◆ **Work item**: Everything except the pictures should be printed exactly as it appears in the records.

◆ **Dataset**:
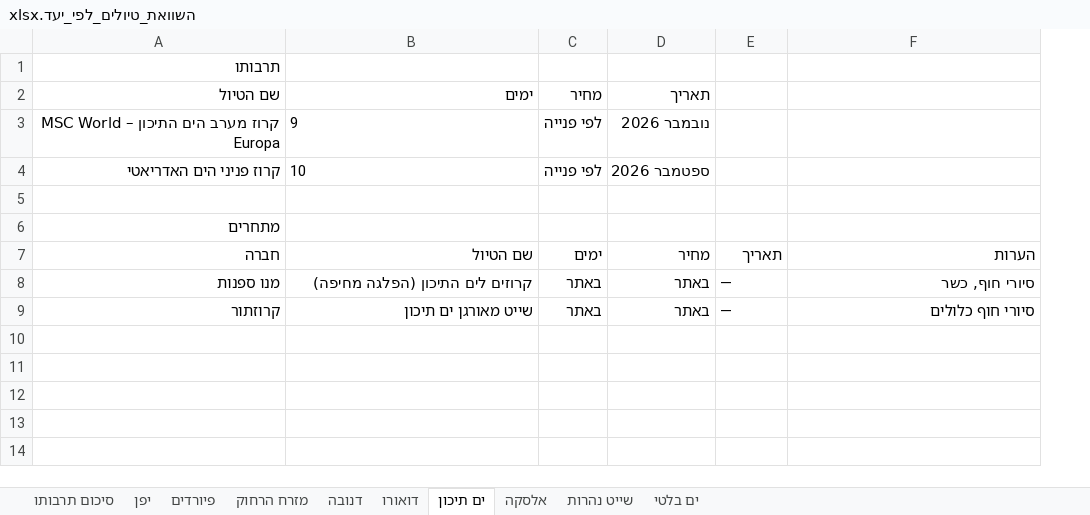
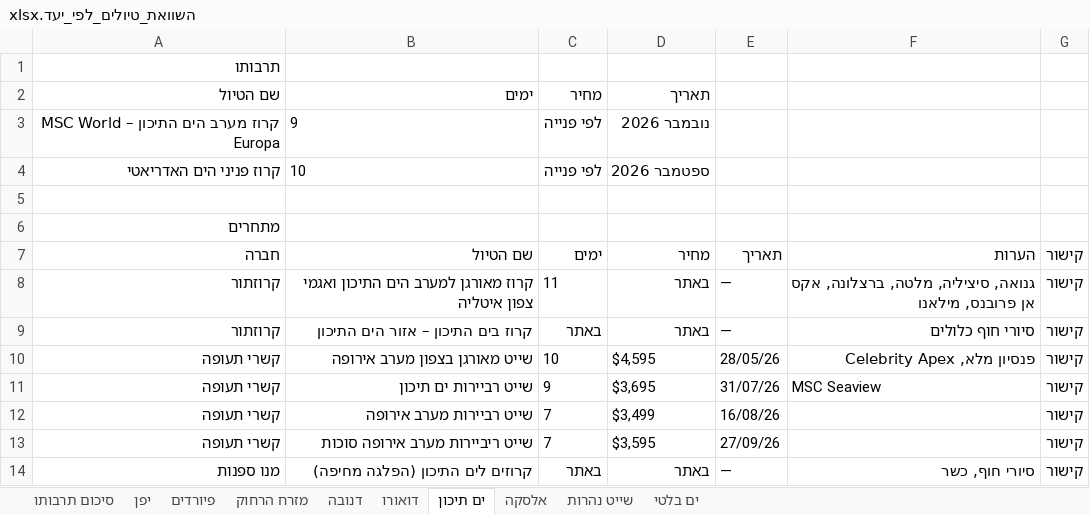
Before and after one commit to tarbutu-tours/pipedrive, an Excel workbook: competitor_research/השוואת_טיולים_לפי_יעד.xlsx, sheet ים תיכון, drawn as a sheet; values as stored, in another font and other column widths than the file's, no borders; removed rows and columns are numbered as before the commit, all else as after; the diff names each change by its address in the sheet, - before the commit and + after, or states it on an @@ line.

```diff
--- a/competitor_research/השוואת_טיולים_לפי_יעד.xlsx (sheet ים תיכון)
+++ b/competitor_research/השוואת_טיולים_לפי_יעד.xlsx (sheet ים תיכון)
+column G, row 7: קישור; row 14: קישור
+row 8: קרוזתור | קרוז מאורגן למערב הים התיכון ואגמי צפון איטליה | 11 | באתר | — | גנואה, סיציליה, מלטה, ברצלונה, אקס אן פרובנס, מילאנו | קישור
+row 9: קרוזתור | קרוז בים התיכון – אזור הים התיכון | באתר | באתר | — | סיורי חוף כלולים | קישור
+row 10: קשרי תעופה | שייט מאורגן בצפון מערב אירופה | 10 | $4,595 | 28/05/26 | פנסיון מלא, Celebrity Apex | קישור
+row 11: קשרי תעופה | שייט רביירות ים תיכון | 9 | $3,695 | 31/07/26 | MSC Seaview | קישור
+row 12: קשרי תעופה | שייט רביירות מערב אירופה | 7 | $3,499 | 16/08/26 |  | קישור
+row 13: קשרי תעופה | שייט ריביירות מערב אירופה סוכות | 7 | $3,595 | 27/09/26 |  | קישור
-row 9: קרוזתור | שייט מאורגן ים תיכון | באתר | באתר | — | סיורי חוף כלולים
```
Also changed, not shown: sheet שייט נהרות, sheet דואורו, sheet מזרח הרחוק, sheet דנובה, sheet ים בלטי, sheet אלסקה, 2 more sheets, 54 other files.
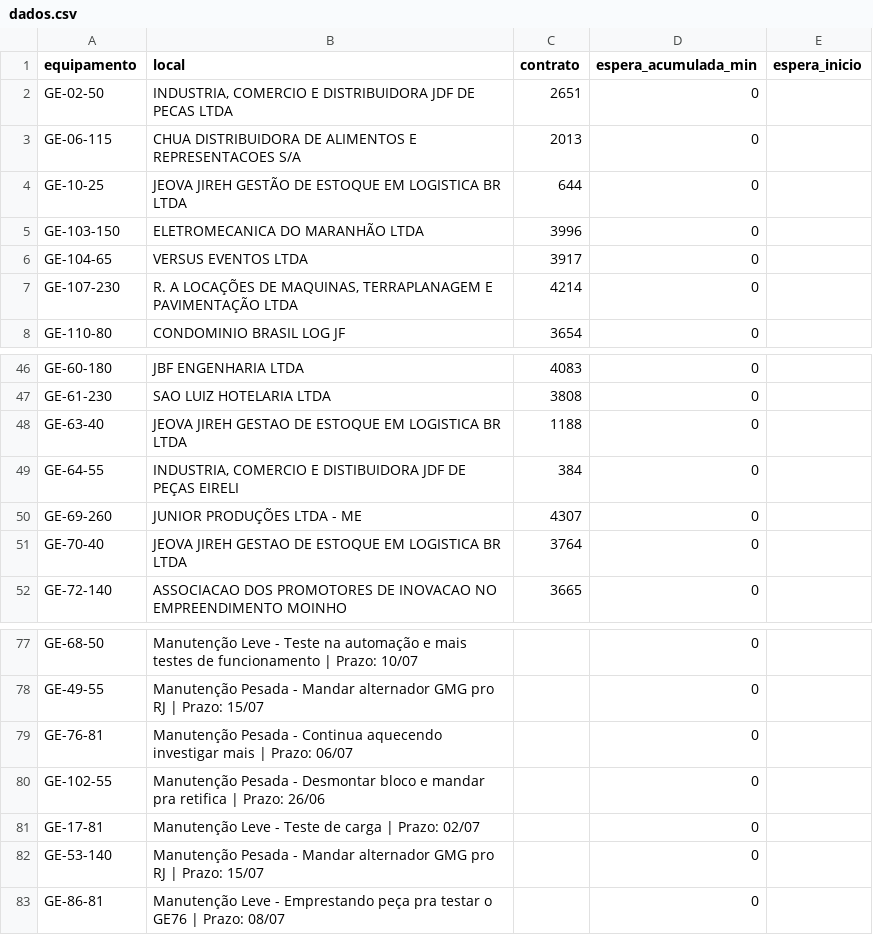
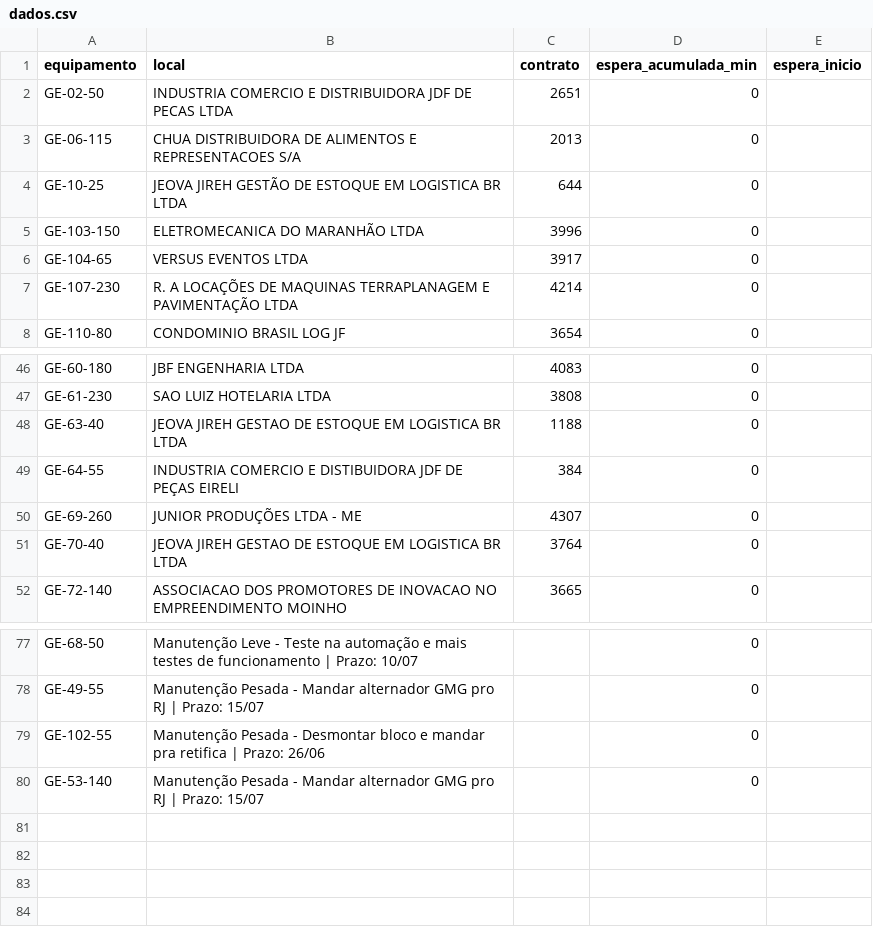
Before and after one commit to milwardarthur-prog/controle-manut, a CSV file: dados.csv, drawn as a sheet; only a part is shown, gaps mark what is left out.

Commit message:
Add files via upload

```diff
--- a/dados.csv
+++ b/dados.csv
@@ -1,3 +1,3 @@
 equipamento,local,contrato,espera_acumulada_min,espera_inicio
-GE-02-50,"INDUSTRIA, COMERCIO E DISTRIBUIDORA JDF DE PECAS LTDA",2651,0,
+GE-02-50,"INDUSTRIA COMERCIO E DISTRIBUIDORA JDF DE PECAS LTDA",2651,0,
 GE-06-115,CHUA DISTRIBUIDORA DE ALIMENTOS E REPRESENTACOES S/A,2013,0,
@@ -6,3 +6,3 @@ GE-103-150,ELETROMECANICA DO MARANHÃO LTDA,3996,0,
 GE-104-65,VERSUS EVENTOS LTDA,3917,0,
-GE-107-230,"R. A LOCAÇÕES DE MAQUINAS, TERRAPLANAGEM E PAVIMENTAÇÃO LTDA",4214,0,
+GE-107-230,"R. A LOCAÇÕES DE MAQUINAS TERRAPLANAGEM E PAVIMENTAÇÃO LTDA",4214,0,
 GE-110-80,CONDOMINIO BRASIL LOG JF,3654,0,
@@ -48,3 +48,3 @@ GE-61-230,SAO LUIZ HOTELARIA LTDA,3808,0,
 GE-63-40,JEOVA JIREH GESTAO DE ESTOQUE EM LOGISTICA BR LTDA,1188,0,
-GE-64-55,"INDUSTRIA, COMERCIO E DISTIBUIDORA JDF DE PEÇAS EIRELI",384,0,
+GE-64-55,"INDUSTRIA COMERCIO E DISTIBUIDORA JDF DE PEÇAS EIRELI",384,0,
 GE-69-260,JUNIOR PRODUÇÕES LTDA - ME,4307,0,
@@ -78,6 +78,3 @@ GE-68-50,Manutenção Leve - Teste na automação e mais testes de funcionamento
 GE-49-55,Manutenção Pesada - Mandar alternador GMG pro RJ | Prazo: 15/07,,0,
-GE-76-81,Manutenção Pesada - Continua aquecendo investigar mais | Prazo: 06/07,,0,
 GE-102-55,Manutenção Pesada - Desmontar bloco e mandar pra retifica | Prazo: 26/06,,0,
-GE-17-81,Manutenção Leve - Teste de carga | Prazo: 02/07,,0,
 GE-53-140,Manutenção Pesada - Mandar alternador GMG pro RJ | Prazo: 15/07,,0,
-GE-86-81,Manutenção Leve - Emprestando peça pra testar o GE76 | Prazo: 08/07,,0,
```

◆ **Result of this task**:
Before and after one commit to tarbutu-tours/pipedrive, an Excel workbook: competitor_research/השוואת_טיולים_לפי_יעד.xlsx, sheet ים תיכון, drawn as a sheet; values as stored, in another font and other column widths than the file's, no borders; removed rows and columns are numbered as before the commit, all else as after; the diff names each change by its address in the sheet, - before the commit and + after, or states it on an @@ line.

```diff
--- a/competitor_research/השוואת_טיולים_לפי_יעד.xlsx (sheet ים תיכון)
+++ b/competitor_research/השוואת_טיולים_לפי_יעד.xlsx (sheet ים תיכון)
+column G, row 7: קישור; row 14: קישור
+row 8: קרוזתור | קרוז מאורגן למערב הים התיכון ואגמי צפון איטליה | 11 | באתר | — | גנואה, סיציליה, מלטה, ברצלונה, אקס אן פרובנס, מילאנו | קישור
+row 9: קרוזתור | קרוז בים התיכון – אזור הים התיכון | באתר | באתר | — | סיורי חוף כלולים | קישור
+row 10: קשרי תעופה | שייט מאורגן בצפון מערב אירופה | 10 | $4,595 | 28/05/26 | פנסיון מלא, Celebrity Apex | קישור
+row 11: קשרי תעופה | שייט רביירות ים תיכון | 9 | $3,695 | 31/07/26 | MSC Seaview | קישור
+row 12: קשרי תעופה | שייט רביירות מערב אירופה | 7 | $3,499 | 16/08/26 |  | קישור
+row 13: קשרי תעופה | שייט ריביירות מערב אירופה סוכות | 7 | $3,595 | 27/09/26 |  | קישור
-row 9: קרוזתור | שייט מאורגן ים תיכון | באתר | באתר | — | סיורי חוף כלולים
```
Also changed, not shown: sheet שייט נהרות, sheet דואורו, sheet מזרח הרחוק, sheet דנובה, sheet ים בלטי, sheet אלסקה, 2 more sheets, 54 other files.
Before and after one commit to milwardarthur-prog/controle-manut, a CSV file: dados.csv, drawn as a sheet; only a part is shown, gaps mark what is left out.

Commit message:
Add files via upload

```diff
--- a/dados.csv
+++ b/dados.csv
@@ -1,3 +1,3 @@
 equipamento,local,contrato,espera_acumulada_min,espera_inicio
-GE-02-50,"INDUSTRIA, COMERCIO E DISTRIBUIDORA JDF DE PECAS LTDA",2651,0,
+GE-02-50,"INDUSTRIA COMERCIO E DISTRIBUIDORA JDF DE PECAS LTDA",2651,0,
 GE-06-115,CHUA DISTRIBUIDORA DE ALIMENTOS E REPRESENTACOES S/A,2013,0,
@@ -6,3 +6,3 @@ GE-103-150,ELETROMECANICA DO MARANHÃO LTDA,3996,0,
 GE-104-65,VERSUS EVENTOS LTDA,3917,0,
-GE-107-230,"R. A LOCAÇÕES DE MAQUINAS, TERRAPLANAGEM E PAVIMENTAÇÃO LTDA",4214,0,
+GE-107-230,"R. A LOCAÇÕES DE MAQUINAS TERRAPLANAGEM E PAVIMENTAÇÃO LTDA",4214,0,
 GE-110-80,CONDOMINIO BRASIL LOG JF,3654,0,
@@ -48,3 +48,3 @@ GE-61-230,SAO LUIZ HOTELARIA LTDA,3808,0,
 GE-63-40,JEOVA JIREH GESTAO DE ESTOQUE EM LOGISTICA BR LTDA,1188,0,
-GE-64-55,"INDUSTRIA, COMERCIO E DISTIBUIDORA JDF DE PEÇAS EIRELI",384,0,
+GE-64-55,"INDUSTRIA COMERCIO E DISTIBUIDORA JDF DE PEÇAS EIRELI",384,0,
 GE-69-260,JUNIOR PRODUÇÕES LTDA - ME,4307,0,
@@ -78,6 +78,3 @@ GE-68-50,Manutenção Leve - Teste na automação e mais testes de funcionamento
 GE-49-55,Manutenção Pesada - Mandar alternador GMG pro RJ | Prazo: 15/07,,0,
-GE-76-81,Manutenção Pesada - Continua aquecendo investigar mais | Prazo: 06/07,,0,
 GE-102-55,Manutenção Pesada - Desmontar bloco e mandar pra retifica | Prazo: 26/06,,0,
-GE-17-81,Manutenção Leve - Teste de carga | Prazo: 02/07,,0,
 GE-53-140,Manutenção Pesada - Mandar alternador GMG pro RJ | Prazo: 15/07,,0,
-GE-86-81,Manutenção Leve - Emprestando peça pra testar o GE76 | Prazo: 08/07,,0,
```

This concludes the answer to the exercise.